The Japanese Maples are starting to leaf out in the most delicate shapes, something I find utmost pleasure in. I am guessing that is why I have over 100 of them! I only saw 6 that did not survive which is better than I had originally thought after that horrid heat wave last year, and then the hard freeze early in the Winter. Both events were record breaking weather for this area, but most of my perennials seem to have survived.

Crazy Wind Storm

knocked out Comcast for the evening, so I plugged in Star Trek 2010 and painted some more on one of the mutant chickens. I like the way this one is coming along. . .

 

Spring is Sprunging!

Or at least trying to. This photo is actually from last year in early April, but I do not have time to post anything new, as I have my public to meet tonight! R and I are heading to a gathering of independent book publishers this evening, so the witch hair must be transformed into that of a princess.

WHERE IS MY FAIRY GODMOTHER?!

And how could she have let me get to this point?!

So the day will start with pulling out the farrier tools and working on thick old claws, picking dirt out from under nails, then on to detangling brushes to remove dead winter coat. Probably should throw some dewormer in the food while I’m at it.

Then I need to take care of the animals. ; )

Pottering About

C said, on March 13, 2010 at 5:36 PM

Not “crazy”… I call it ECCENTRIC… ;o)
…and I grew up next to an eccentric old woman who spent a lot of time in her yard gardening and pottering about. I found it quite exciting to make friends with her when no one else would! Most of the time she would vigorously “shoo” the kids from anywhere near her house. But I would visit her back porch by myself and sometimes she would let me in… one time to watch her iron using 2 cast irons that she heated alternately on her gas stove. Fascinating! And she finally accepted me well enough that she brought me the most fabulous corn bread sticks when I was home sick from school (made with lard, no doubt). And once I even got her to let me and 2 friends in the front door to sit in the parlor for a little bit. We found the carpet with the cabbage roses absolutely thrilling!

See, you have already and may again have the opportunity to make memories for the next generation! Carry on!

That is a wonderful story C! I was illustrating it in my head. R and I have a few books planned, but working on true stories about people who made a difference is intriguing to me. Flesh that one out a bit more, write as much as you can possibly remember. Describe every detail of how she looked, her home, and also exactly how you felt as a result of your special encounter.

You just made my day with that story. I love to watch children as they come here to pet the goats and bunnies.
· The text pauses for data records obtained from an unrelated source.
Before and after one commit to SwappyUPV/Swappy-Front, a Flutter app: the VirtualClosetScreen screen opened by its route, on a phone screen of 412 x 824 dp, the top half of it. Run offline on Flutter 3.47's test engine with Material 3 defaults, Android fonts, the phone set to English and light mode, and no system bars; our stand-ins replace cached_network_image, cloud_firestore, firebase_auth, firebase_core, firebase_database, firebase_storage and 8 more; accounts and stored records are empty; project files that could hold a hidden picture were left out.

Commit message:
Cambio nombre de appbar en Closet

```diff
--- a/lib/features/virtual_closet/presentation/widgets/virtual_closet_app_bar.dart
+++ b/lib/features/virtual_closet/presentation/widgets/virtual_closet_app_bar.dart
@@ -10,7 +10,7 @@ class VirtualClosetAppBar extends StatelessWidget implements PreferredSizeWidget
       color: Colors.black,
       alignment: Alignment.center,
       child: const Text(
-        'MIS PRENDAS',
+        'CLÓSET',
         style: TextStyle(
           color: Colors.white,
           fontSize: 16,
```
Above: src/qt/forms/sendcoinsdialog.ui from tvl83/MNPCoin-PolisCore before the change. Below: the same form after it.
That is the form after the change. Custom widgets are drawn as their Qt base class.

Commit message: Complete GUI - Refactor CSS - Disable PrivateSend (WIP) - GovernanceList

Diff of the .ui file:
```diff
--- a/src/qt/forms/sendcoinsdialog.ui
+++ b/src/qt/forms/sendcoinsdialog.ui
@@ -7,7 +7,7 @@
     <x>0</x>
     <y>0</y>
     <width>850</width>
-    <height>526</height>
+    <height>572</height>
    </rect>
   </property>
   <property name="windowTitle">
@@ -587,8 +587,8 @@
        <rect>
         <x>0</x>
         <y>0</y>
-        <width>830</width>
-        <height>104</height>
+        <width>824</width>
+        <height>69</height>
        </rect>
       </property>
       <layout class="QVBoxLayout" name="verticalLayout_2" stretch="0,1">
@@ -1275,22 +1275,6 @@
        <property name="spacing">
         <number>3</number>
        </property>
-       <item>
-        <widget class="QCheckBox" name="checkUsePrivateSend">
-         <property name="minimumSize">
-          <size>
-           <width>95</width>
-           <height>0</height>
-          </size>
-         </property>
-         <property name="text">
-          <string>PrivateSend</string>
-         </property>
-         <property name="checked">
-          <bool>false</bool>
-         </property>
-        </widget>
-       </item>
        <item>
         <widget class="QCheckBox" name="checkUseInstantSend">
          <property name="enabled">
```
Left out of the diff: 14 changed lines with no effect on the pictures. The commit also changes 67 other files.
Every time I walk the goats, children pour out to meet me and try to pet the goats, who of course are not wild about the idea.

I also ponder the unfolding relationship with R, who I let onto my back porch and into my parlor with the cabbage rose carpet. Yep, actually have one! It is not easy being eccentric and allowing someone to live with you!

And now E is living here. When I drove out to pick him up, he was standing in the rain looking pretty beat down by life. A lost boy with no place to live is now happy, thriving, and working diligently on his wonderful creative project. He seems to enjoy my eccentricity and looks at me with a bemused smile as I talk to the cats, or myself. ; )


Delawares are mean. . .

at least my Delaware was. Her name was Della. She lives on someone else’s farm now. When she was four days old she called me because there was a cat in the house. The other chicks just sat there. By one week she had made it completely clear that she was Queen of the Coop! As Della matured she developed a nasty habit of sneaking up on me and drawing blood. Della does not live here anymore. Did I mention that already?